*** Information provided ***
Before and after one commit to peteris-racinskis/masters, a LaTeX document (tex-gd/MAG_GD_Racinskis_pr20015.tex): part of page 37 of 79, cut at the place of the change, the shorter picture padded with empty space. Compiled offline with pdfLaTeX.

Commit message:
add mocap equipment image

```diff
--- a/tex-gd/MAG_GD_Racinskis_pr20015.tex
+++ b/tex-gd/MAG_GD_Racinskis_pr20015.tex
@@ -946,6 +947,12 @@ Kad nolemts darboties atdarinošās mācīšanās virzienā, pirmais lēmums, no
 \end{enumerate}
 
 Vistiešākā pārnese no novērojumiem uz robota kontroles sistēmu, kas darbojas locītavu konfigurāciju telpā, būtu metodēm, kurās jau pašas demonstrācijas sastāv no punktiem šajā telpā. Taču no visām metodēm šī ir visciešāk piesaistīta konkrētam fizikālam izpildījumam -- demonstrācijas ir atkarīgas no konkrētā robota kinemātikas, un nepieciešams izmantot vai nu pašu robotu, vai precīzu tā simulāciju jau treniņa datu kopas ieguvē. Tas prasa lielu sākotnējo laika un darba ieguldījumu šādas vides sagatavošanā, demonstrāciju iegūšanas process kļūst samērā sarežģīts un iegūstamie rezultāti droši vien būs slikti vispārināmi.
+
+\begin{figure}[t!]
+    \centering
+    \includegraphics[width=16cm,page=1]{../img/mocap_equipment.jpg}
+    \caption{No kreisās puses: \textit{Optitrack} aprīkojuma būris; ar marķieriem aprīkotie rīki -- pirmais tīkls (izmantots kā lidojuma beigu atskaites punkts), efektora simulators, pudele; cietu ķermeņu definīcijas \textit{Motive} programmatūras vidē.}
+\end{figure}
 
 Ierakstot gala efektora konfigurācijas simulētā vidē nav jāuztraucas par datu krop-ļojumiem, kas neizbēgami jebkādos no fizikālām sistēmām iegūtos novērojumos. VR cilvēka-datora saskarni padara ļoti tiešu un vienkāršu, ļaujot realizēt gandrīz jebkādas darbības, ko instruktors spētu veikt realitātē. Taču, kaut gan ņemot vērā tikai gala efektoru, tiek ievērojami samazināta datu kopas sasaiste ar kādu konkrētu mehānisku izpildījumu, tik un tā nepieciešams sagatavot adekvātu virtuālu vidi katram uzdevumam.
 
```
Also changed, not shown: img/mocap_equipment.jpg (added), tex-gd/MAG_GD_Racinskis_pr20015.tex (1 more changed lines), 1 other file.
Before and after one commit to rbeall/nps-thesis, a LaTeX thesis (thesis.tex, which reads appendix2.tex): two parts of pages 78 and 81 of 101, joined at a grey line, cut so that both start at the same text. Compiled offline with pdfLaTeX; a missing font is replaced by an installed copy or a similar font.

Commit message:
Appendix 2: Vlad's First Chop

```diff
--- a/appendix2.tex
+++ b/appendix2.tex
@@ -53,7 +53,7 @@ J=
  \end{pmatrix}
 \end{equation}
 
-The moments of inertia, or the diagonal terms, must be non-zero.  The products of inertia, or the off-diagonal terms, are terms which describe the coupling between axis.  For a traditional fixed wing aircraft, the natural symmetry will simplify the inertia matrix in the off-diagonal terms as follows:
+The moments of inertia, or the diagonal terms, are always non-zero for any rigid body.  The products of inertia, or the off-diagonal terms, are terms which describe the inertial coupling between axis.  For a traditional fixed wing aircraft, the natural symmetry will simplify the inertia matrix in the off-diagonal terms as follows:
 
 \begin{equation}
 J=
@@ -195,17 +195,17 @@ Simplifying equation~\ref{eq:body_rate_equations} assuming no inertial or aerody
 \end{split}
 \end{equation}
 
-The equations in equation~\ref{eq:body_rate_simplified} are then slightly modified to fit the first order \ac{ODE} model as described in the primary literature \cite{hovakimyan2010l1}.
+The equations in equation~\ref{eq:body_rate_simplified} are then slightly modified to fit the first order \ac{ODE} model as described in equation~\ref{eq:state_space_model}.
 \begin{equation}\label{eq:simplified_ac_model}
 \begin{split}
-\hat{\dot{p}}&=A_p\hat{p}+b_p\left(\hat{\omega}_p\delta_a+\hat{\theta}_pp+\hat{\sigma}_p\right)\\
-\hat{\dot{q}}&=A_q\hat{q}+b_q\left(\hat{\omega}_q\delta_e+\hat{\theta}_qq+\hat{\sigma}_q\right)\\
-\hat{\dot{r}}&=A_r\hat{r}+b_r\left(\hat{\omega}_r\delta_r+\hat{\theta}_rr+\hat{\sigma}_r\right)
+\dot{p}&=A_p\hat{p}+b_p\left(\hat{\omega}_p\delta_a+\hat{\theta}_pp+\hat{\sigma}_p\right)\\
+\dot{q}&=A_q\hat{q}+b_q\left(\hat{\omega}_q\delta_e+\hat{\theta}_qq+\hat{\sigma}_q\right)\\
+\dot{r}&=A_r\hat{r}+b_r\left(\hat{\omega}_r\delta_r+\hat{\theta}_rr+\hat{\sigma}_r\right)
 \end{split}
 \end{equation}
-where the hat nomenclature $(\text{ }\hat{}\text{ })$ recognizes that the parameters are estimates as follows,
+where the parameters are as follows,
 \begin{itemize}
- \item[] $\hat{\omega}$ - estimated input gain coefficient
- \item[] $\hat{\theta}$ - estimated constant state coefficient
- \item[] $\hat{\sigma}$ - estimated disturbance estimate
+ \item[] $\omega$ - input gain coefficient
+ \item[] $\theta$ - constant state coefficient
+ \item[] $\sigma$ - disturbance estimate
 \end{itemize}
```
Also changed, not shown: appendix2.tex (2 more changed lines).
***
◆ What you should do:
List the lines of the entries that include "begin".

◆ Solution for this problem:
+\begin{figure}[t!]
 \begin{equation}
 \begin{equation}\label{eq:simplified_ac_model}
 \begin{split}
 \begin{itemize}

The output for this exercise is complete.